For example, therewas the time Jones-Drew bounced off granitelike teammate Kyle Brady at the lineof scrimmage against New England, fell down, bounced up, broke two tackles andsprinted 74 yards for a touchdown. Then there was the time during his235-total-yard, two-touchdown game against the Colts, when Sexton's partner,Jeff Lageman, kept saying, "The Colts can't tackle him! They can't tacklehim!" You may have seen his biggest YouTube hit, a 32-yard touchdown runagainst Miami when the Jags were just trying to run out the clock. Jones-Drewran into a wall of players and, just as it seemed the ref was going to blow theplay dead, he emerged from the scrum, bulled out of two tackles and scored.
"I'm playinglike I played when I was a kid," Jones-Drew said over the weekend. "Ilike running into people. You better move, or there's going to be acollision."

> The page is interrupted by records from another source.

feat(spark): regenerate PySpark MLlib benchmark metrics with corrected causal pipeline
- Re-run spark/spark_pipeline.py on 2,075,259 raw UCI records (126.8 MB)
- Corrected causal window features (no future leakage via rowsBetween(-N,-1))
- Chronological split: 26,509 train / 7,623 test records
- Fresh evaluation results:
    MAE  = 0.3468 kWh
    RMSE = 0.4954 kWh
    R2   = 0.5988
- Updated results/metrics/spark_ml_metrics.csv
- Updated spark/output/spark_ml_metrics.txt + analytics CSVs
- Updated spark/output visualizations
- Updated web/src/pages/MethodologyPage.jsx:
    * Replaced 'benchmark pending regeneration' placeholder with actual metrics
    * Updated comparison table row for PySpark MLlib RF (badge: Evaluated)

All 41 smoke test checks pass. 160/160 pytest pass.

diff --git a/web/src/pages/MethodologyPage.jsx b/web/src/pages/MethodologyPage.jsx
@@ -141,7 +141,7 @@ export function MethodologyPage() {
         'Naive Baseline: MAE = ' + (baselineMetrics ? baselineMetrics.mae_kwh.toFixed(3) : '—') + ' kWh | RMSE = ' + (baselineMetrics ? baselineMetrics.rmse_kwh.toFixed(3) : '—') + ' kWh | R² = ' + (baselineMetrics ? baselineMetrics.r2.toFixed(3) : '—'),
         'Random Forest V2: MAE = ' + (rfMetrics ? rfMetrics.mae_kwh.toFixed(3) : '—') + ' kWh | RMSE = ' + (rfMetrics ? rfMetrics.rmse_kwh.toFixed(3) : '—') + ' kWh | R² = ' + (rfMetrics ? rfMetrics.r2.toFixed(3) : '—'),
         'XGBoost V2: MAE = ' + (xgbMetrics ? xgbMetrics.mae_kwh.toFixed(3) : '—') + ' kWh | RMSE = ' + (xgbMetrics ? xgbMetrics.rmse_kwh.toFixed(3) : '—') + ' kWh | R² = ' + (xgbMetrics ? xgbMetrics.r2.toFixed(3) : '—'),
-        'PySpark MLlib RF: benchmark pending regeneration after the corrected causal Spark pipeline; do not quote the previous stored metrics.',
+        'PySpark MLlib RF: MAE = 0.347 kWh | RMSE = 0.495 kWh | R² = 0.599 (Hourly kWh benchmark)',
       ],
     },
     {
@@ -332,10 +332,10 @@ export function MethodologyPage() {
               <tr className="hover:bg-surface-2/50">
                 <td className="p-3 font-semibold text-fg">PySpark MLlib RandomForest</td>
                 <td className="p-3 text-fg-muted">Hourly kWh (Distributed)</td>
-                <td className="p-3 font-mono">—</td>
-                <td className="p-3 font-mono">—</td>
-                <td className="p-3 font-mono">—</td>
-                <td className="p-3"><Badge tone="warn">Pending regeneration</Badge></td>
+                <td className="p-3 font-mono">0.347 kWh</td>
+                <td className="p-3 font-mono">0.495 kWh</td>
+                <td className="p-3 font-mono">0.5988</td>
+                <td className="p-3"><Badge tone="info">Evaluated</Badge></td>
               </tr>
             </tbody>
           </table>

And fans can feelgood about having their breath taken away by Jones-Drew. He's an unassuming kidfrom UCLA who added Jones to the back of his jersey to honor his grandfather,who helped raise him and died of a heart attack he suffered while watching aBruins game at the Rose Bowl in 2005. As for assuming Vick's on-field mantel,Jones-Drew says, "That's not why I play. It's nice, and when people watchfootball, I want them to say, 'What did Maurice do?' But I couldn't care lessabout individual stats. I want to win."
Don't be somodest, kid. You're about to become must-see TV.
Default of the Week
When Latrell Sprewell explained his rejection of a $21 million offer from theTimberwolves in 2004 by saying he had a "family to feed," he wasspeaking metaphorically. He also had a boat mortgage to pay, a commitment heallegedly hasn't lived up to. Last week a bank repossessed Milwaukee's Best,Spree's $1.5 million yacht, because he had failed to pay his monthly $10,322bill. The bank wants to sell the vessel to pay the $1.3 million it claims heowes.
Dropped Calls of the Week
Everyone who's ever asked, "Can you hear me now?" has had the urge tohurl a mobile device. There's a place where that sort of behavior is acceptedand encouraged: the world cellphone throwing championships (left), which wereheld last Saturday in Savonlinna, Finland. The distance event was won byFinland's Tommi Huotari, with a toss of 294 feet. "I have never thrown aphone before but have been participating in potato throwing," Huotari, a38-year-old engineer, said. "A potato flies further."